Thinking perhaps a walk in the Arboretum would be more to our liking, I attempted once again to navigate our way out of downtown Seattle toward the Interstate 5 and Washington Park. The interstate north wasn’t too bad until we somehow managed to get into the Express lane and couldn’t get off until we crossed a bridge and then had to find our way back south over another bridge.
I used to love the energy of Seattle, it is a great city. It is a city that should be seen without a car, arriving on a cruise ship, staying in a downtown hotel, making use of public transportation and walking a lot. It isn’t a place to go to in a day with a car. Ever again. Not for me. I was exhausted from continually trying to navigate, reroute, navigate again and keep up with the shifts.
The Arboretum is a treasure, a respite in the midst of a crazy day and we loved every minute we were there. Again, it is a place that requires much more than just dropping in for a walk. One could walk here for days and not see all the wonders, especially the 500 varieties of Japanese maples.
Our respite didn’t last long because we knew that in order to avoid complete gridlock we needed to leave Seattle no later than 2:30. Daughter Deanna later told me we should have left by 2 at the latest.
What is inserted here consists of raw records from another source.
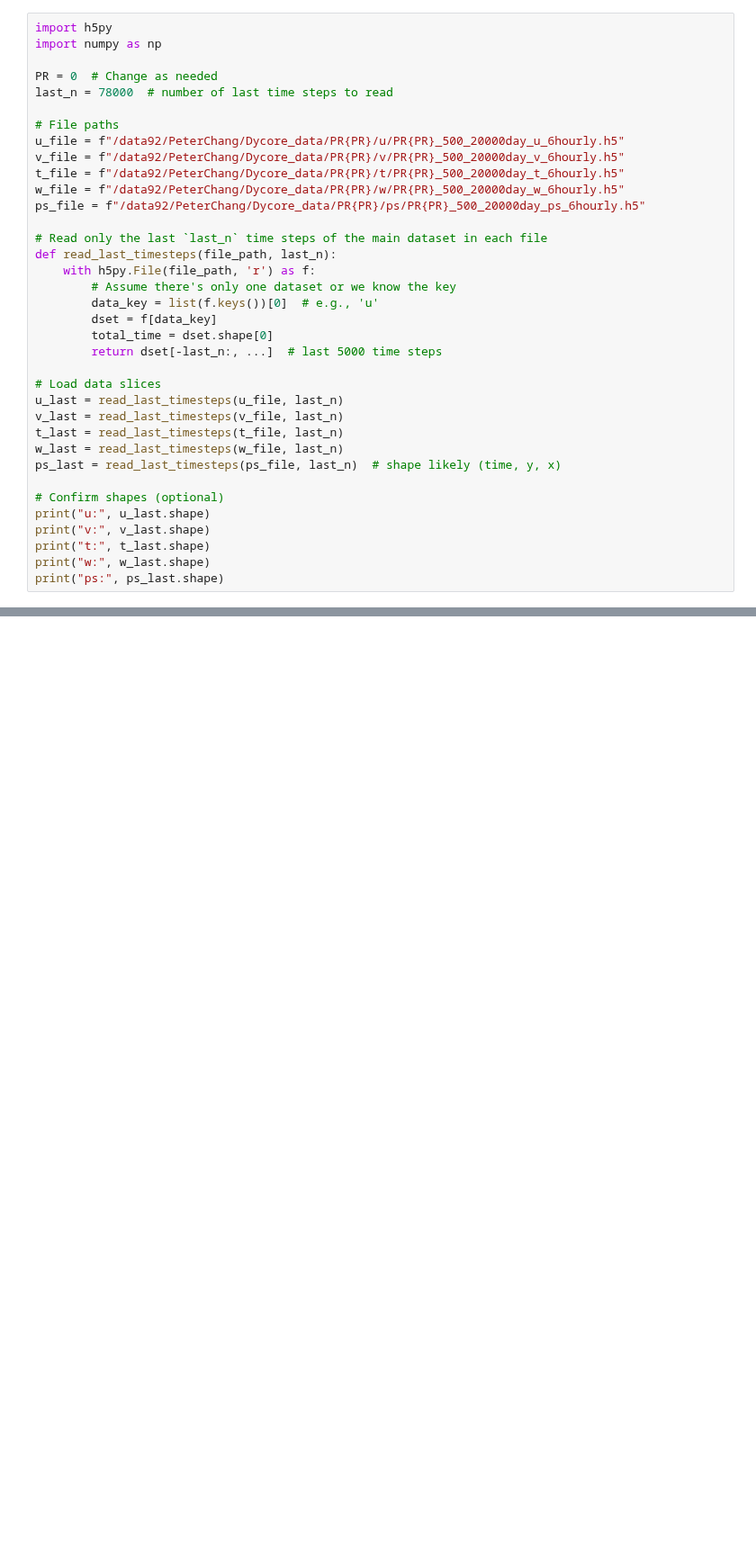
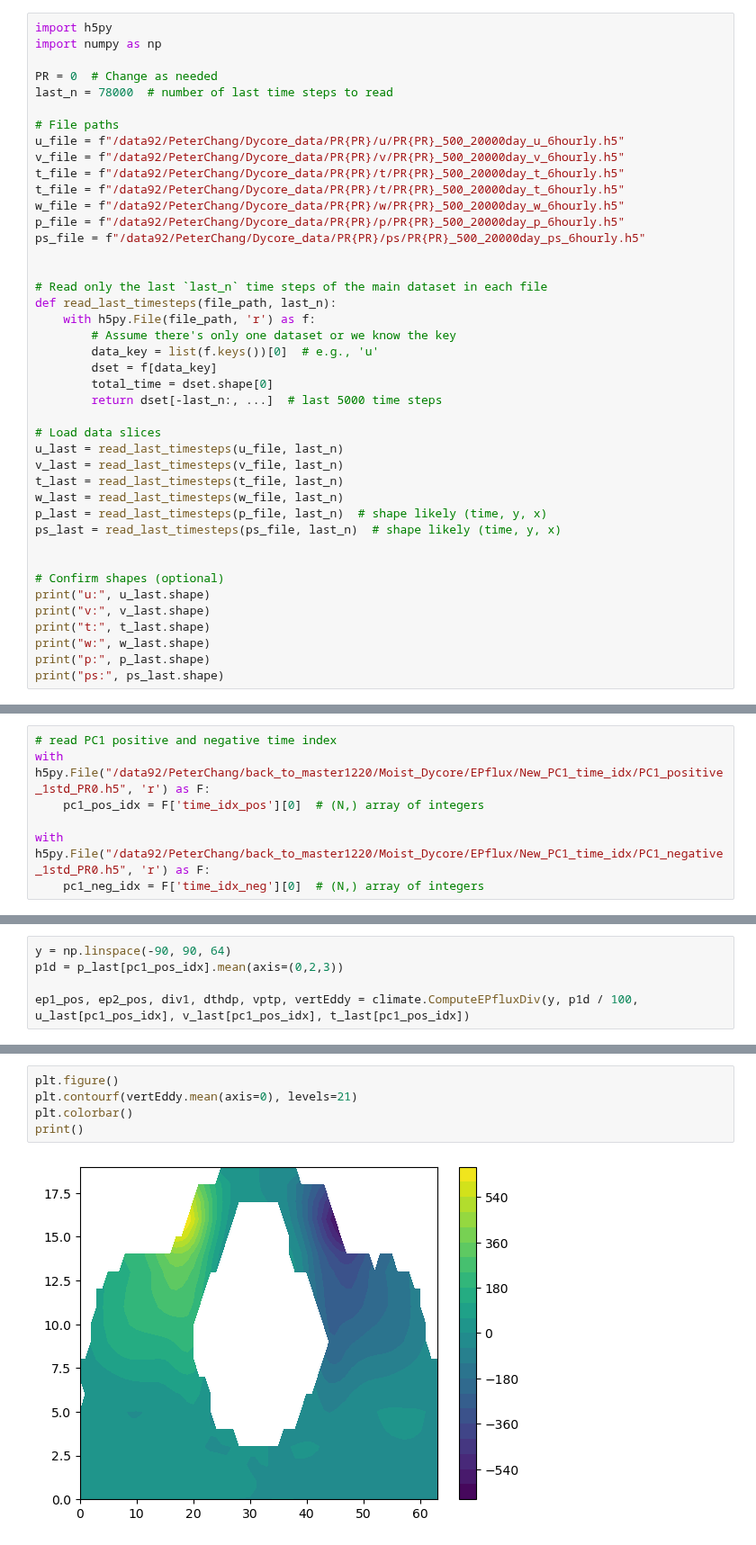
Before and after one commit to PeterChang1023/Moist_Dycore, a Jupyter notebook: EPflux/EP_flux_Dycore_from_kai.ipynb, the cells around one changed output, grey strips where cells are left out. Shown at 90% size. Drawn from its saved outputs; the diff is of its cells as text; blank space fills up the shorter version.

```diff
--- a/EPflux/EP_flux_Dycore_from_kai.ipynb
+++ b/EPflux/EP_flux_Dycore_from_kai.ipynb
@@ -9,8 +9,11 @@ last_n = 78000  # number of last time steps to read
 u_file = f"/data92/PeterChang/Dycore_data/PR{PR}/u/PR{PR}_500_20000day_u_6hourly.h5"
 v_file = f"/data92/PeterChang/Dycore_data/PR{PR}/v/PR{PR}_500_20000day_v_6hourly.h5"
 t_file = f"/data92/PeterChang/Dycore_data/PR{PR}/t/PR{PR}_500_20000day_t_6hourly.h5"
+t_file = f"/data92/PeterChang/Dycore_data/PR{PR}/t/PR{PR}_500_20000day_t_6hourly.h5"
 w_file = f"/data92/PeterChang/Dycore_data/PR{PR}/w/PR{PR}_500_20000day_w_6hourly.h5"
+p_file = f"/data92/PeterChang/Dycore_data/PR{PR}/p/PR{PR}_500_20000day_p_6hourly.h5"
 ps_file = f"/data92/PeterChang/Dycore_data/PR{PR}/ps/PR{PR}_500_20000day_ps_6hourly.h5"
+
 
 # Read only the last `last_n` time steps of the main dataset in each file
 def read_last_timesteps(file_path, last_n):
@@ -26,13 +29,16 @@ u_last = read_last_timesteps(u_file, last_n)
 v_last = read_last_timesteps(v_file, last_n)
 t_last = read_last_timesteps(t_file, last_n)
 w_last = read_last_timesteps(w_file, last_n)
+p_last = read_last_timesteps(p_file, last_n)  # shape likely (time, y, x)
 ps_last = read_last_timesteps(ps_file, last_n)  # shape likely (time, y, x)
+
 
 # Confirm shapes (optional)
 print("u:", u_last.shape)
 print("v:", v_last.shape)
 print("t:", t_last.shape)
 print("w:", w_last.shape)
+print("p:", p_last.shape)
 print("ps:", ps_last.shape)
 # %% [output]
 u: (78000, 20, 64, 128)
@@ -143,0 +63,7 @@ plt.show()
+# %%
+# read PC1 positive and negative time index
+with h5py.File("/data92/PeterChang/back_to_master1220/Moist_Dycore/EPflux/New_PC1_time_idx/PC1_positive_1std_PR0.h5", 'r') as F:
+    pc1_pos_idx = F['time_idx_pos'][0]  # (N,) array of integers
+
+with h5py.File("/data92/PeterChang/back_to_master1220/Moist_Dycore/EPflux/New_PC1_time_idx/PC1_negative_1std_PR0.h5", 'r') as F:
+    pc1_neg_idx = F['time_idx_neg'][0]  # (N,) array of integers
@@ -143,0 +83,5 @@ plt.show()
+# %%
+y = np.linspace(-90, 90, 64)
+p1d = p_last[pc1_pos_idx].mean(axis=(0,2,3))
+
+ep1_pos, ep2_pos, div1, dthdp, vptp, vertEddy = climate.ComputeEPfluxDiv(y, p1d / 100, u_last[pc1_pos_idx], v_last[pc1_pos_idx], t_last[pc1_pos_idx])
@@ -143,0 +96,7 @@ plt.show()
+# %%
+plt.figure()
+plt.contourf(vertEddy.mean(axis=0), levels=21)
+plt.colorbar()
+print()
+# %% [output]
+[figure, added]
```
Also changed, not shown: parts of 16 cells of this notebook.
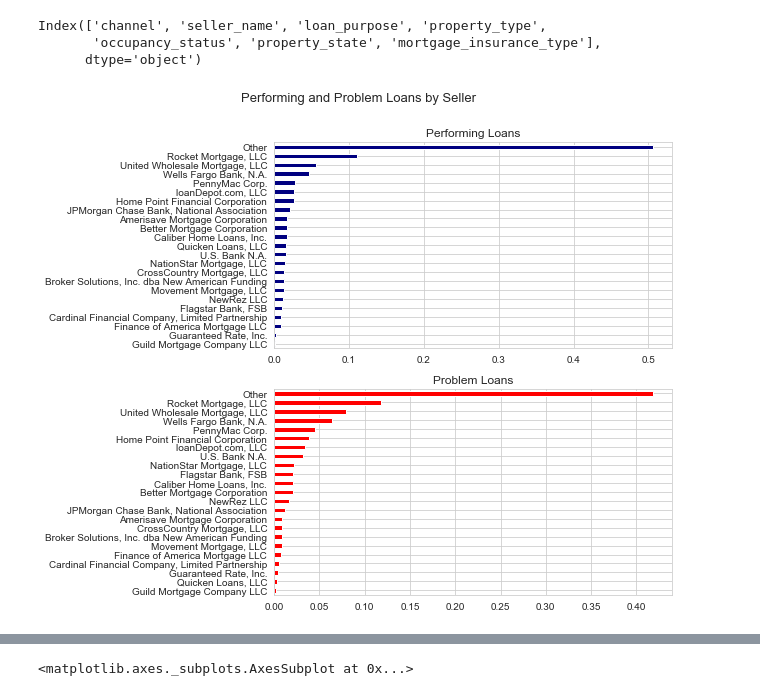
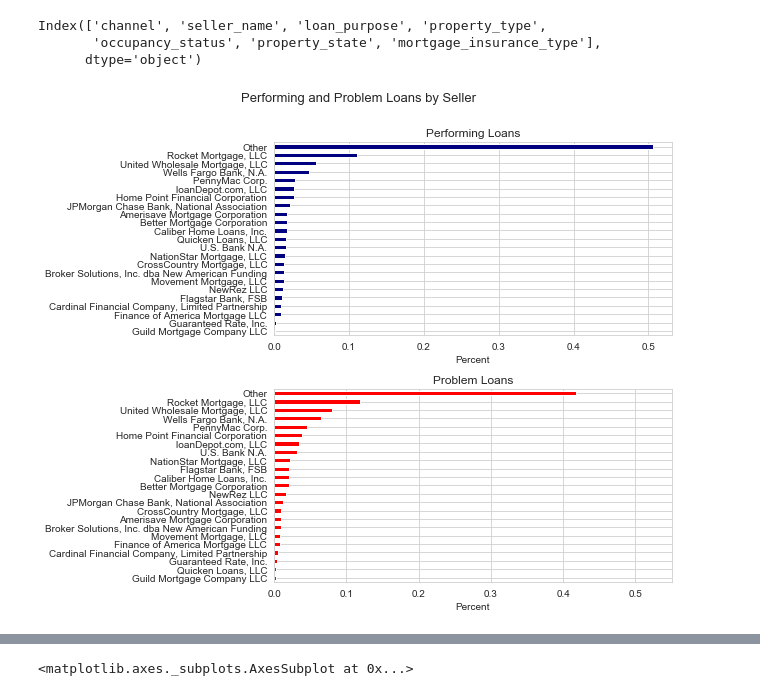
Before and after one commit to magalisolimano/predicting_problem_mortgages, a Jupyter notebook: notebook.ipynb, the cells around one changed output, grey strips where cells are left out. Cells and saved outputs as stored; diff of their text form; code cells hidden in the pictures.

```diff
--- a/notebook.ipynb
+++ b/notebook.ipynb
@@ -995,20 +996,24 @@ Index(['channel', 'seller_name', 'loan_purpose', 'property_type',
 # %%
-# Plot sellers of loans that are classified as performing loans and problem loans
+# Plot classification of problem loans by seller
+
 # Create figure and set size
 fig, axes = plt.subplots(nrows = 2, ncols = 1, figsize= (9,7))
 
 data[(data.problem_loans == 0)]['seller_name'].value_counts(
     normalize=True, ascending=True).plot(kind='barh', color = 'navy', ax=axes[0])
+axes[0].set_xlabel('Percent')
 axes[0].set_title('Performing Loans')
 
 data[(data.problem_loans == 1)]['seller_name'].value_counts(
     normalize=True, ascending=True).plot(kind='barh', color = 'red', ax=axes[1])
+axes[1].set_xlim([0, 0.55])
+axes[1].set_xlabel('Percent')
 axes[1].set_title('Problem Loans')
 
 # Set title
 fig.suptitle('Performing and Problem Loans by Seller',
              fontsize=13, y=1.05)
 
 fig.tight_layout()
 # %% [output]
-[figure, old version]
+[figure, new version]
```
Also changed, not shown: parts of 76 cells of this notebook, 11 other files.
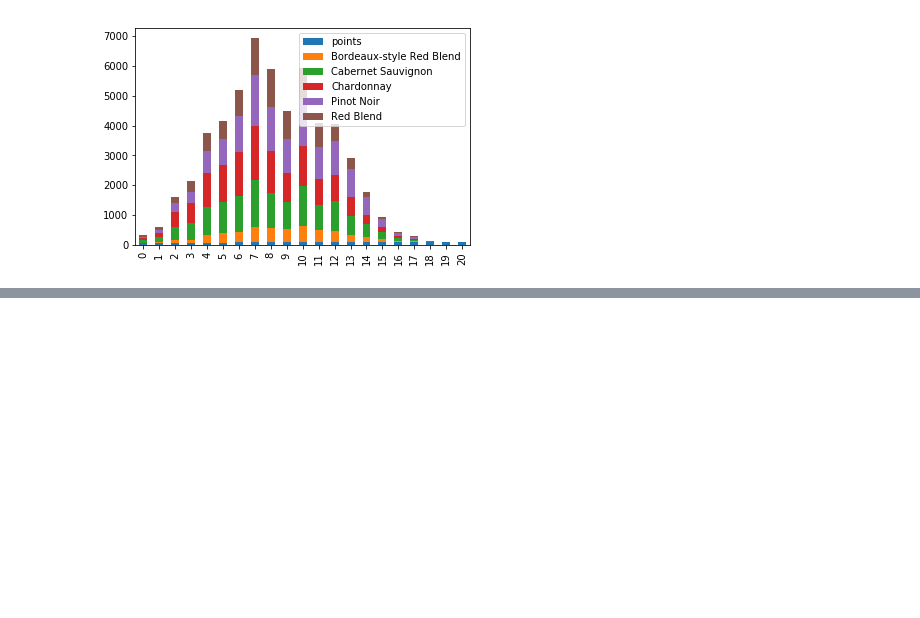
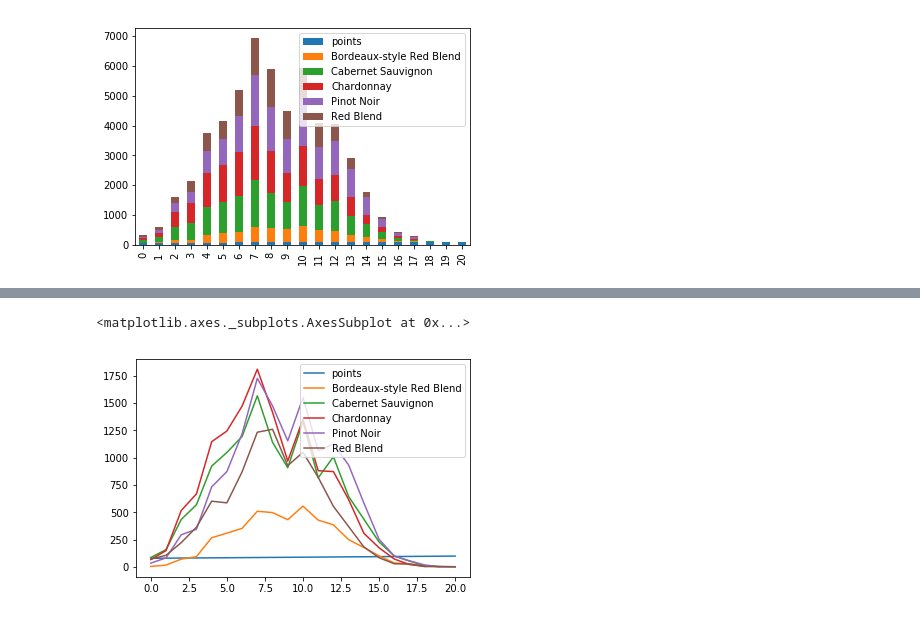
Before and after one commit to innovator-arjun/DataScience-Learning, a Jupyter notebook: Visualizations/winemag-Bivariate plotting.ipynb, the cells around one changed output, grey strips where cells are left out. Saved outputs shown, nothing was run; the diff lists cells and outputs as text; code cells hidden in the pictures; blank space fills up the shorter version.

```diff
--- a/Visualizations/winemag-Bivariate plotting.ipynb
+++ b/Visualizations/winemag-Bivariate plotting.ipynb
@@ -83,0 +89,5 @@ sample.plot.bar(stacked=True)
+# %%
+wine_counts.plot.line()
+# %% [output]
+<matplotlib.axes._subplots.AxesSubplot at 0x...>
+[figure, added]
```
Also changed, not shown: parts of 11 cells of this notebook, 1 other file.
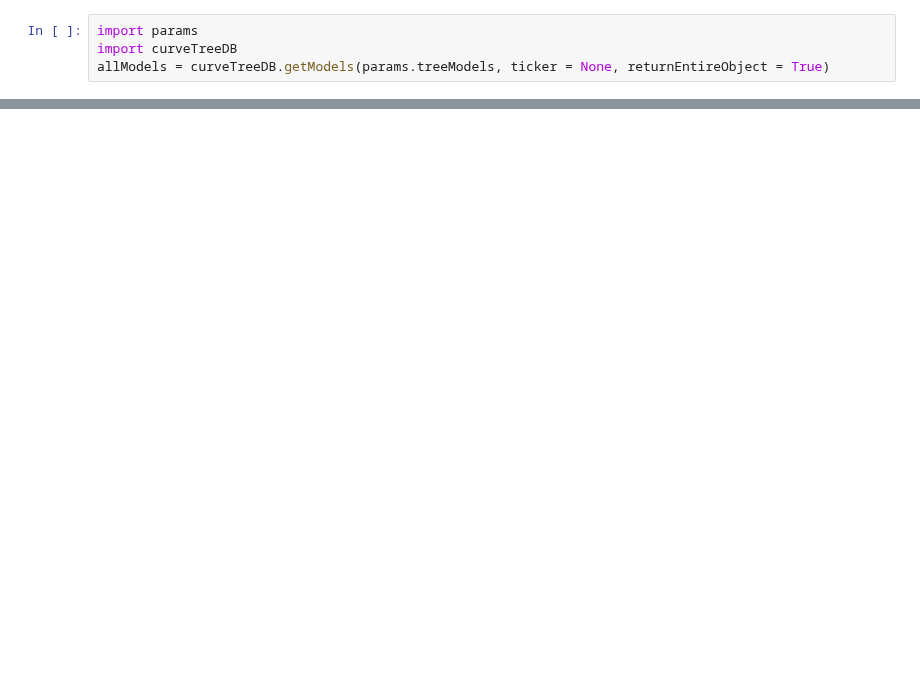
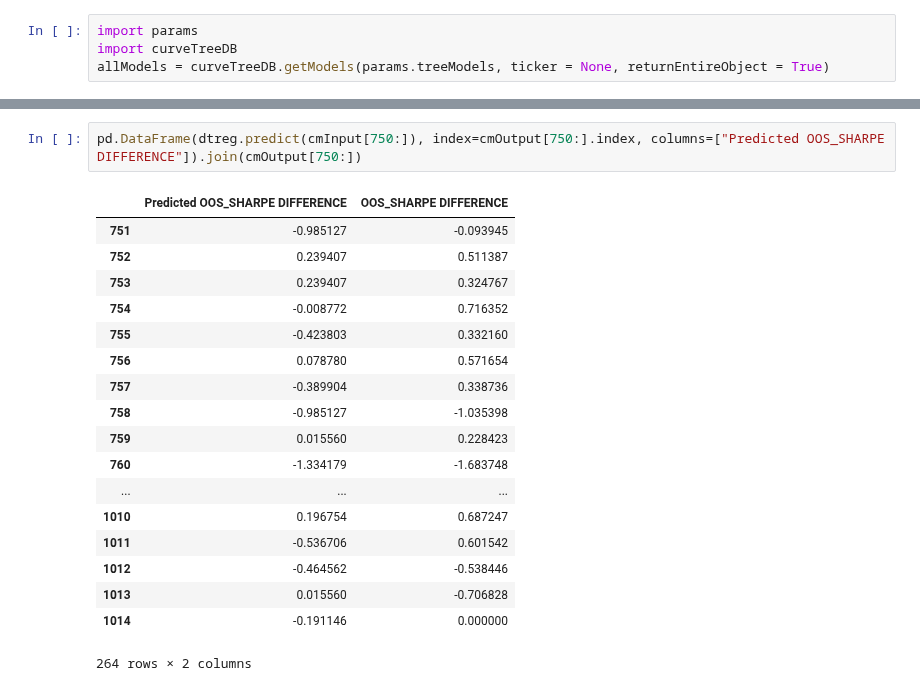
Before and after one commit to SignalBuilders/walkforwardTrader, a Jupyter notebook: Explore Data.ipynb, the cells around one changed output, grey strips where cells are left out. Saved outputs shown, nothing was run; the diff lists cells and outputs as text; blank space fills up the shorter version.

```diff
--- a/Explore Data.ipynb
+++ b/Explore Data.ipynb
@@ -61,0 +145,21 @@ IS_ALPHA SLIPPAGE
+# %%
+pd.DataFrame(dtreg.predict(cmInput[750:]), index=cmOutput[750:].index, columns=["Predicted OOS_SHARPE DIFFERENCE"]).join(cmOutput[750:])
+# %% [output]
+|  | Predicted OOS_SHARPE DIFFERENCE | OOS_SHARPE DIFFERENCE |
+| 751 | -0.985127 | -0.093945 |
+| 752 | 0.239407 | 0.511387 |
+| 753 | 0.239407 | 0.324767 |
+| 754 | -0.008772 | 0.716352 |
+| 755 | -0.423803 | 0.332160 |
+| 756 | 0.078780 | 0.571654 |
+| 757 | -0.389904 | 0.338736 |
+| 758 | -0.985127 | -1.035398 |
+| 759 | 0.015560 | 0.228423 |
+| 760 | -1.334179 | -1.683748 |
+| ... | ... | ... |
+| 1010 | 0.196754 | 0.687247 |
+| 1011 | -0.536706 | 0.601542 |
+| 1012 | -0.464562 | -0.538446 |
+| 1013 | 0.015560 | -0.706828 |
+| 1014 | -0.191146 | 0.000000 |
+264 rows × 2 columns
```
Also changed, not shown: parts of 12 cells of this notebook, 1 other file.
I think that would mean we should leave before we get there to avoid traffic. Deciding to skip I-5 altogether, which was already gridlocked, we drove across the 520 toll bridge (where the fees are only the pay by mail version if you don’t have a pass) to Bellevue and onto the 405 south toward Renton. Again, bumper to bumper, stop and go…and this was 2:30 in the afternoon on a Wednesday! By the time we hit Tacoma, it was 3:30 and once again it was stop and go bumper to bumper.
We were both starving and I seriously wanted a beer! I searched for and found a brewery not too far off the interstate north of our home destination, and we managed to slip into the Tacoma Mall. Turns out the brewery was right in the middle of the huge mall and the huge parking lot was very full. Ack! Instead, we opted for sliding into the Red Robin parking lot nearby. With a draft Octoberfest and some kind of southern whiskey hamburger, I finally began to relax, preparing for the next jaunt south on I-5 to our campsite.
Excited about finally getting back home, I prepared for our base gate entrance by getting out our ID. Fort Lewis is a 100% ID check base. UhOh. Mo’s wallet was nowhere to be found. Seems as though we spent the entire day with her driving and her wallet back on base in the MoHo. With no clue how we were going to get back on base, we looked at each other and just kept driving.
At the gate, I had said specifically that I would be sure to keep my mouth shut and let Mo do the talking. Of course, I am nothing if not mouthy at the wrong times, and in spite of my desire to keep my mouth shut, I started blabbering at the guard. Sheesh. In spite of my mouth, when Mo fully explained the problem, he let us in the gate, saying, “Just go ahead”. whew!
Back to the rig, wallet in hand, we got back in the car to go across to the other side of the base for provisions from the commissary. Whew again. Just writing about this day has exhausted me again, so I am not going to continue writing about our trip north to the Port Townsend ferry the next morning, reservations in hand. Another crazy thing….but that is next.